Every year I find myself looking forward to Interim Week. As a community, we are able to try new things, travel to new places, and step outside of our comfort zones. This year, six small groups traveled outside of the country to Greece, Israel, England, South Africa, Thailand, and Panama. Students who decided to stay in Atlanta got to experience new parts of their hometown by exploring the CNN headquarters and touring SCAD, as well as staying at school and creating original artworks. French and Spanish students who participated in the cultural exchange began their month long expedition and made connections with students from across the world.
A photo essay by Eleanor Maddera, Class of 2021
I traveled to Panama with 23 other students along with 4 chaperones. We visited astounding sites like Panama Viejo, Biomuseo, Metropolitan National Park, La Dona Pineapple Farm, Miraflores Locks, and the Portobello Ruins. We were able to learn about Panamanian culture by interacting with the locals and immersing ourselves in their lifestyle: for example, we learned folklore dances, harvested pineapples, and saw beautiful flora and fauna. However, my favorite part of the adventure was our day spent with the Embera tribe.
DAY 1: EXPLOREPanama Viejo and Panama City
“Who used to occupy this space? What kind of memories were made here?”
One of the first things that I noticed when we traveled to the city was the abundance of cats. They would relax in the sun or under cars, making it difficult for motorists to leave. This cat, however, had found a tranquil spot in front of the city landscape, and was unfazed by the tourists who stopped to take pictures of her!
On our first day, we traveled to Panama Viejo — the old city. We bonded as a group as we explored the ruins and learned about the first settlement on the isthmus that would become Panama City. From the top of the ruins, you could see that we were surrounded by the contemporary skyrise of the city.
This small oasis of history was in the heart of modern-day civilization; the past encompassed by the present.
We also visited Casco Viejo, and seeing as it was filled with one-way, narrow streets, the bus had to drop us off a few blocks from the center. Out of all of the beautiful architecture and buildings we saw there, this one was particularly captivating. It had begun as any other building, but it had been reinvented over time. It was intriguing and I was left to wonder the history of the building: Who used to occupy this space? What kind of memories were made here?
Day 2 : Listen
On the second day, we took a boat tour of the Panama Canal and Gatun Lake. We saw monkeys and sloths — animals that we had never seen before in the wild. We learned about the environment and the effects of tourism on the habitat.
Tourists and tour guides would attempt to draw out monkeys by enticing them with food — most of which the monkeys would never find in their natural habitat. Whenever we saw something like this, our tour guide would point out the importance of not disrupting the animals’ regular routine and eating habits.
Day 3: Discover
When we visited the pineapple farm, we all crowded onto a tiny bus. Since there was not enough room for everyone to sit on the sides, some of us sat on stools in the middle.

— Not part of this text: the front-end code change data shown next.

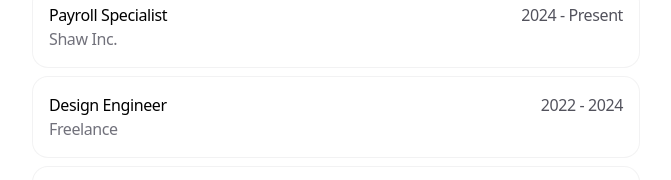
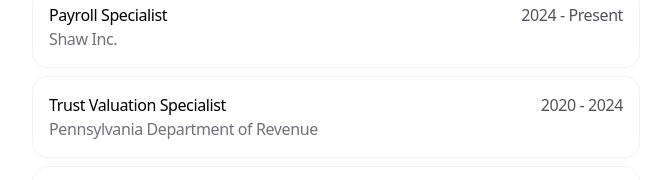
Before and after one commit to chrisbell709/portfolio, a Next.js app: page / in a window 1280 px wide. Shown: the part 734-914 px from the top of the page, without its empty margins (304-975 px from the left). Built offline with nearby package versions, Linux system fonts and the light colour scheme.

Commit message:
Update data.ts

```diff
--- a/app/data.ts
+++ b/app/data.ts
@@ -57,11 +57,11 @@
     id: 'work1',
   },
   {
-    company: 'Freelance',
-    title: 'Design Engineer',
-    start: '2022',
+    company: 'Pennsylvania Department of Revenue',
+    title: 'Trust Valuation Specialist',
+    start: '2020',
     end: '2024',
-    link: 'https://ibelick.com',
+    link: 'https://google.com',
     id: 'work2',
   },
   {
```
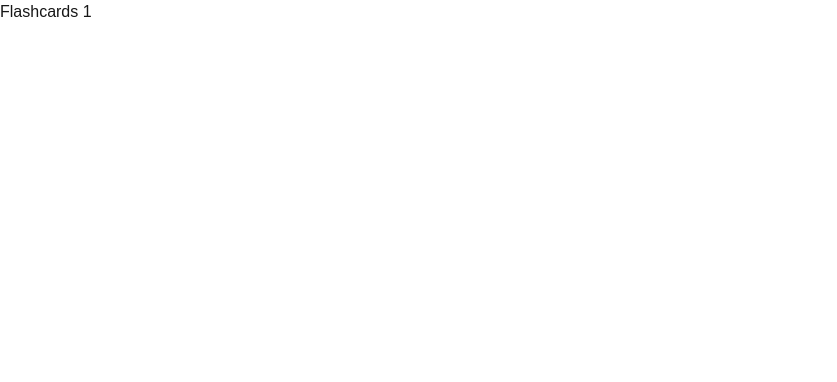
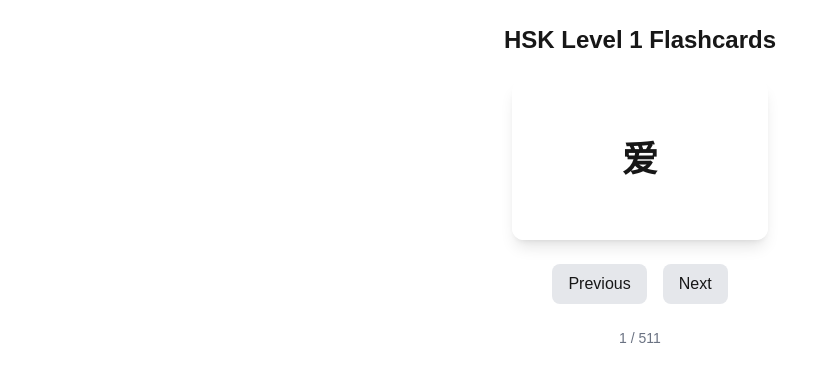
Before and after one commit to vtamprateep/language-speech-practice, a Next.js app in the folder frontend/: page /flashcards/1 in a window 1280 px wide. Shown: the top 382 px of the page, without its empty margins (0-837 px from the left). Built offline with nearby package versions, Linux system fonts and the light colour scheme.

Commit message:
basic flashcard component

```diff
--- a/frontend/src/app/flashcards/[level]/page.tsx
+++ b/frontend/src/app/flashcards/[level]/page.tsx
@@ -1,13 +1,118 @@
-import React from 'react';
+'use client';
+
+import { notFound } from 'next/navigation';
+import React, { useState} from 'react';
+import {
+    vocabulary_1,
+    vocabulary_2,
+    vocabulary_3,
+    vocabulary_4,
+    vocabulary_5,
+    vocabulary_6,
+    vocabulary_7,
+    type VocabularyItem,
+} from '@/data/vocabulary';
+
+
+const vocabularyByLevel: Record<string, VocabularyItem[]> = {
+    "1": vocabulary_1,
+    "2": vocabulary_2,
+    "3": vocabulary_3,
+    "4": vocabulary_4,
+    "5": vocabulary_5,
+    "6": vocabulary_6,
+    "7": vocabulary_7,
+}
+
+
+function Flashcard({ item }: { item: VocabularyItem }) {
+    const [flipped, setFlipped] = useState(false);
+
+    return (
+        <div
+            className="
+                relative
+                w-64
+                h-40
+                cursor-pointer
+                perspective
+            "
+            onClick={() => setFlipped(!flipped)}
+        >
+            <div
+                className={`
+                    absolute
+                    w-full
+                    h-full
+                    rounded-xl
+                    shadow-lg
+                    transition-transform
+                    duration-500
+                `}
+            >
+                {flipped ? (
+                    <div className="absolute w-full h-full flex flex-col items-center justify-center bg-white rounded-xl backface-hidden p-4">
+                        <p className="text-lg font-medium text-black">
+                            {item.f[0]?.i.y} ({item.f[0]?.i.b})
+                        </p>
+                        <ul className="mt-2 text-sm text-gray-700">
+                            {item.f[0]?.m.map((m, i) => (
+                                <li key={i}>{m}</li>
+                            ))}
+                        </ul>
+                    </div>
+                ) : (
+                    <div className="absolute w-full h-full flex items-center justify-center bg-white rounded-xl backface-hidden">
+                        <span className="text-4xl font-bold">{item.s}</span>
+                    </div>
+
+                )}
+            </div>
+        </div>
+    );
+}
 
 
 export default function FlashcardsPage({ params }: { params: Promise<{ level: string }>}) {
+    const { level } = React.use(params);
+    const vocabulary = vocabularyByLevel[level];
+    if (!vocabulary) return notFound()
 
-    const { level } = React.use(params);
+    const [index, setIndex] = useState<number>(0);
+
+    function nextCard() {
+        setIndex((i) => (i + 1) % vocabulary.length);
+    }
+
+    function prevCard() {
+        setIndex((i) => (i - 1 + vocabulary.length) % vocabulary.length);
+    }
 
     return (
-        <div>
-            <h1>Flashcards {level}</h1>
+        <div className="flex flex-col items-center p-6 gap-6">
+            <h1 className="text-2xl font-bold">HSK Level {level} Flashcards</h1>
+
+            <Flashcard key={index} item={vocabulary[index]} />
+
+            {/* Controls */}
+            <div className="flex gap-4">
+                <button
+                    onClick={prevCard}
+                    className="px-4 py-2 bg-gray-200 rounded-lg hover:bg-gray-300"
+                >
+                    Previous
+                </button>
+                <button
+                    onClick={nextCard}
+                    className="px-4 py-2 bg-gray-200 rounded-lg hover:bg-gray-300"
+                >
+                    Next
+                </button>
+            </div>
+
+            <p className="text-sm text-gray-500">
+                {index + 1} / {vocabulary.length}
+            </p>
         </div>
     );
 }
```
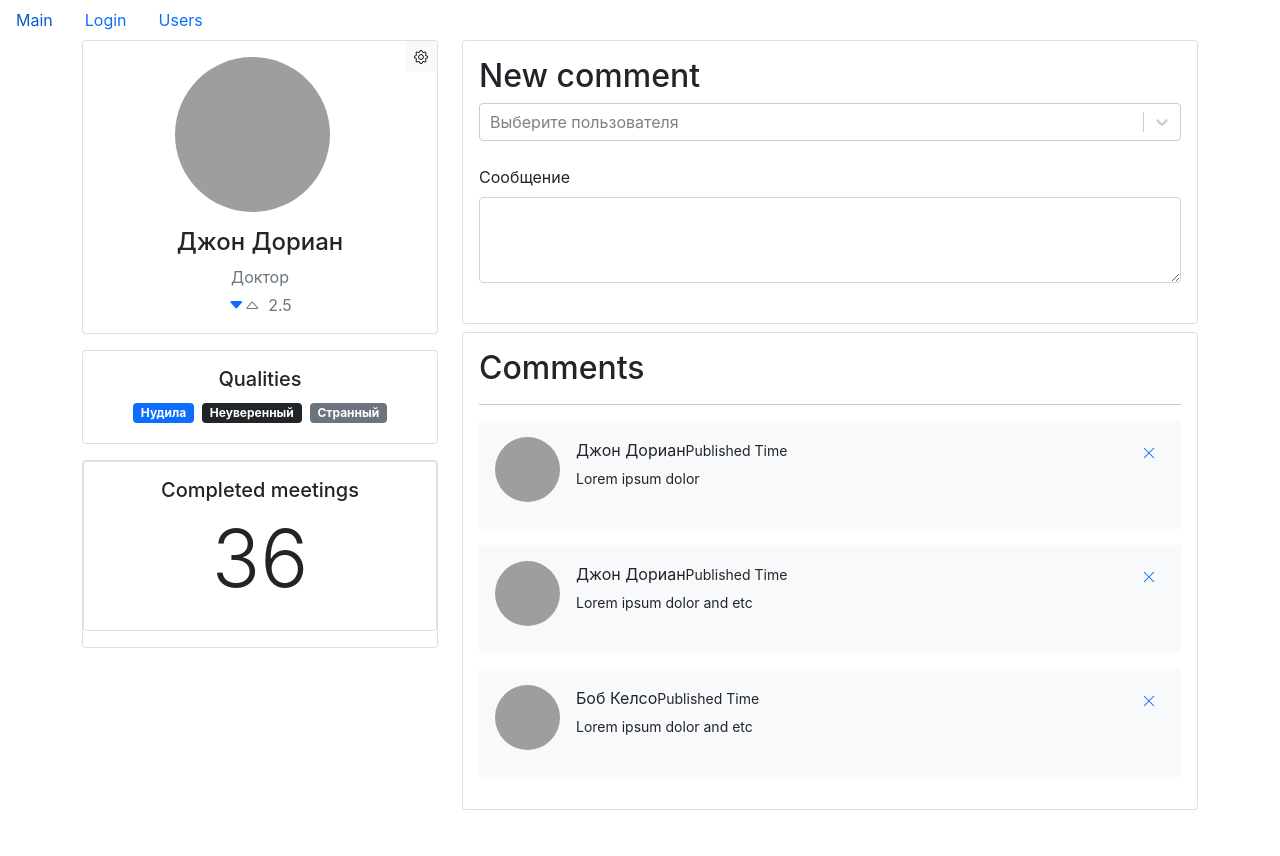
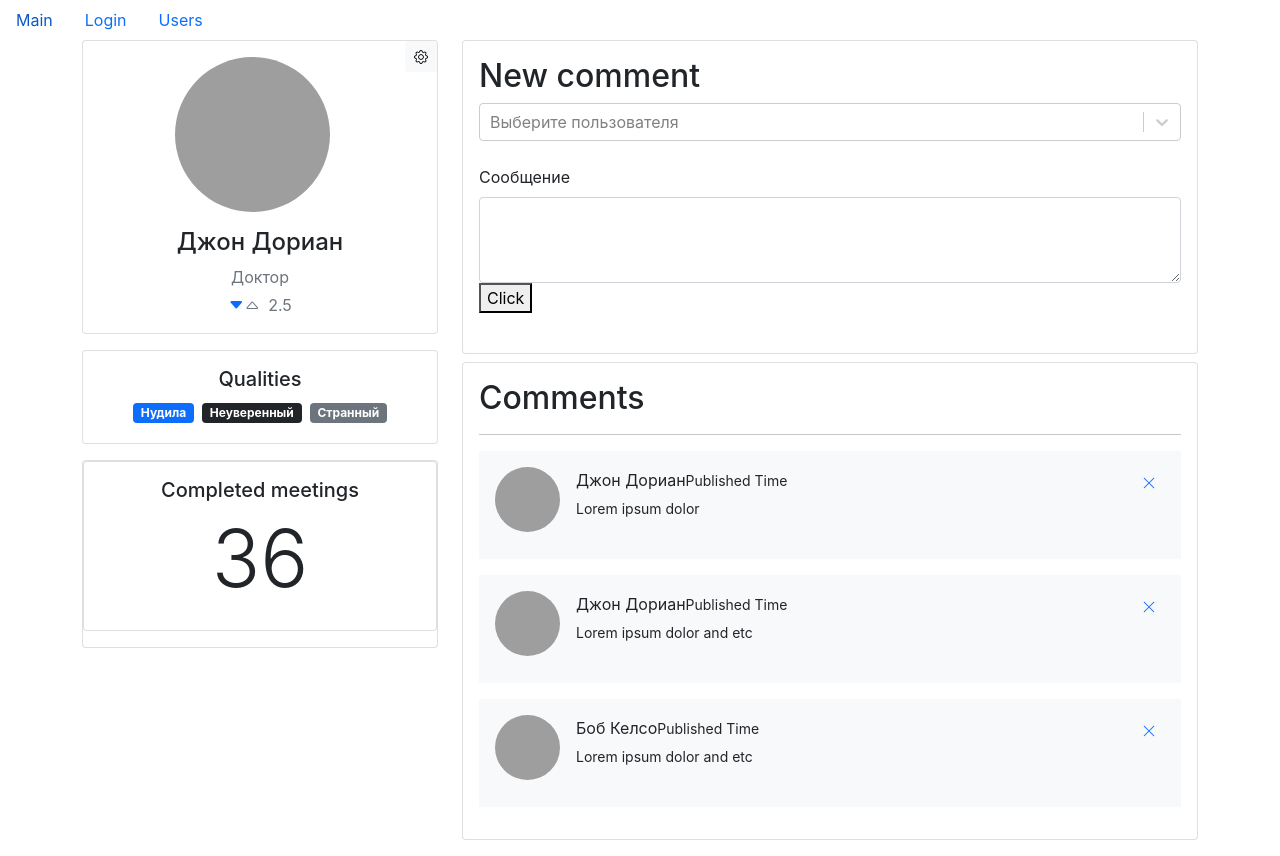
Before and after one commit to Solarkas/fast-company, a React (Create React App) app: page /users/67rdca3eeb7f6fgeed471815 in a window 1280 px wide. Before the commit the page ends 826 px from the top, so only its background shows below. Built offline with nearby package versions, Linux system fonts and the light colour scheme; grey boxes are pictures that could not be loaded.

Commit message:
feat:error add commit

```diff
--- a/src/api/fake.api/comments.api.js
+++ b/src/api/fake.api/comments.api.js
@@ -41,10 +41,12 @@ const fetchCommentsForUser = (userId) =>
             );
         }, 200);
     });
-const add = (data) =>
-    new Promise((resolve) => {
+const add = (data) => {
+    console.log(data);
+    return new Promise((resolve) => {
         window.setTimeout(function () {
             const comments = JSON.parse(localStorage.getItem("comments"));
+            console.log("comments", comments);
             const newComment = {
                 ...data,
                 created_at: Date.now(),
@@ -55,6 +57,7 @@ const add = (data) =>
             resolve(newComment);
         }, 200);
     });
+};
 
 const remove = (id) =>
     new Promise((resolve) => {
--- a/src/components/pages/userPage/userPage.jsx
+++ b/src/components/pages/userPage/userPage.jsx
@@ -9,7 +9,6 @@ const UserPage = ({ match }) => {
     const [users, setUsers] = useState();
     const [qualities, setQualities] = useState({});
     const [userList, setUserList] = useState();
-
     const [pageChange, setPageChange] = useState(
         type === "edit" ? type : "user"
     );
--- a/src/components/pages/userPage/userRender.jsx
+++ b/src/components/pages/userPage/userRender.jsx
@@ -1,7 +1,7 @@
 import React, { useState } from "react";
 import QualitiesList from "../../ui/quailities/qualitiesList";
-import Select from "react-select";
 import CommentForm from "../../ui/commentForm";
+import TextCommentForm from "../../ui/textCommentForm";
 
 const UserRender = ({ user, users, toggleFormType }) => {
     const [data] = useState(users);
@@ -125,25 +125,12 @@ const UserRender = ({ user, users, toggleFormType }) => {
                         <div className="card-body">
                             <div>
                                 <h2>New comment</h2>
-                                <div className="mb-4">
-                                    <Select
-                                        options={optionsArray}
-                                        placeholder="Выберите пользователя"
-                                    />
-                                </div>
-                                <div className="mb-4">
-                                    <label
-                                        htmlFor="exampleFormControlTextarea1"
-                                        className="form-label"
-                                    >
-                                        Сообщение
-                                    </label>
-                                    <textarea
-                                        className="form-control"
-                                        id="exampleFormControlTextarea1"
-                                        rows="3"
-                                    ></textarea>
-                                </div>
+                                <TextCommentForm
+                                    id={user._id}
+                                    label="Сообщение"
+                                    user={user}
+                                    options={optionsArray}
+                                />
                             </div>
                         </div>
                     </div>
--- /dev/null
+++ b/src/components/ui/textCommentForm.jsx
@@ -0,0 +1,40 @@
+import React, { useState } from "react";
+import Select from "react-select";
+import API from "../../api";
+
+const TextCommentForm = ({ id, label, user, options }) => {
+    const [value, setValue] = useState({});
+    const [comments, setComment] = useState({});
+
+    const handleClick = (e) => {
+        setValue(e);
+    };
+    const handleButtonClick = (el) => {
+        const data = { ...[document.querySelector(".form-control").value] };
+        const a = Object.values(data);
+        console.log(el, a[0], user);
+        API.comments
+            .add({ content: a[0], userId: el.value, pageId: user._id })
+            .then((data) => setComment(...comments, data));
+    };
+    return (
+        <div>
+            <div className="mb-4">
+                <Select
+                    options={options}
+                    onChange={handleClick}
+                    placeholder="Выберите пользователя"
+                />
+            </div>
+            <div className="mb-4">
+                <label htmlFor="textArea" className="form-label">
+                    {label}
+                </label>
+                <textarea className="form-control" id={id} rows="3"></textarea>
+                <button onClick={() => handleButtonClick(value)}>Click</button>
+            </div>
+        </div>
+    );
+};
+
+export default TextCommentForm;
```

Every time the bus turned or went up a hill, we had to hold on to each other to avoid sliding around or falling over.
Throughout the tour, we would get off of the bus and try all of the different types of fruit they harvested there. They told us how they grew avocados, mangoes, starfruit, passion fruit, and sugarcane. They cut open recently harvested passion fruit in front of us and we ate the seeds that were inside. We even got to harvest our own pineapples and take them with us!
On our fourth day, we visited one of the many locks of the Panama Canal — the Miraflores Locks. We were able to watch boats travel through the canal and learn about the history of the canal (and America’s involvement). We even got to stand on the platform near the boats — an honor usually reserved for celebrities or politicians.
One of the highlights of the trip was having the opportunity to visit the Embera Tribe — one of Panama’s indigenous tribes. We couldn’t take the bus to get there, so we all climbed into two canoes. At one point, the river got too shallow and the boat got stuck. We jumped out into the cool water and began to push until we were free and could continue on our way.
Once we reached the tribe, I was surprised to see the children playing with a young monkey. They would pick him up and he would wrap his tail around them and hang from their arms.
The children were so excited to see us. The tourists that usually visited were adults and never wanted to play with them. Even though there was a language barrier, we managed to communicate enough to play tag. Tag turned into soccer, and when it was time to leave, no one wanted to go.
Travelers, not tourists
At the end of our final day, we visited Portobello Ruins. But before we did, we stopped at a small market just outside. There were a few stalls that sold kuna, a traditional fabric that would be sewn into women’s clothing — the rectangular cloth in the photo.
Throughout our journey through Panama, we were told to be travelers, not tourists. We learned about the culture and met amazing people who told us about their lifestyles. We were able to learn just how different their lives were, but also how similar they were to ours.
Panama Trip Video
Filmed by Thomas Followill, class of 2021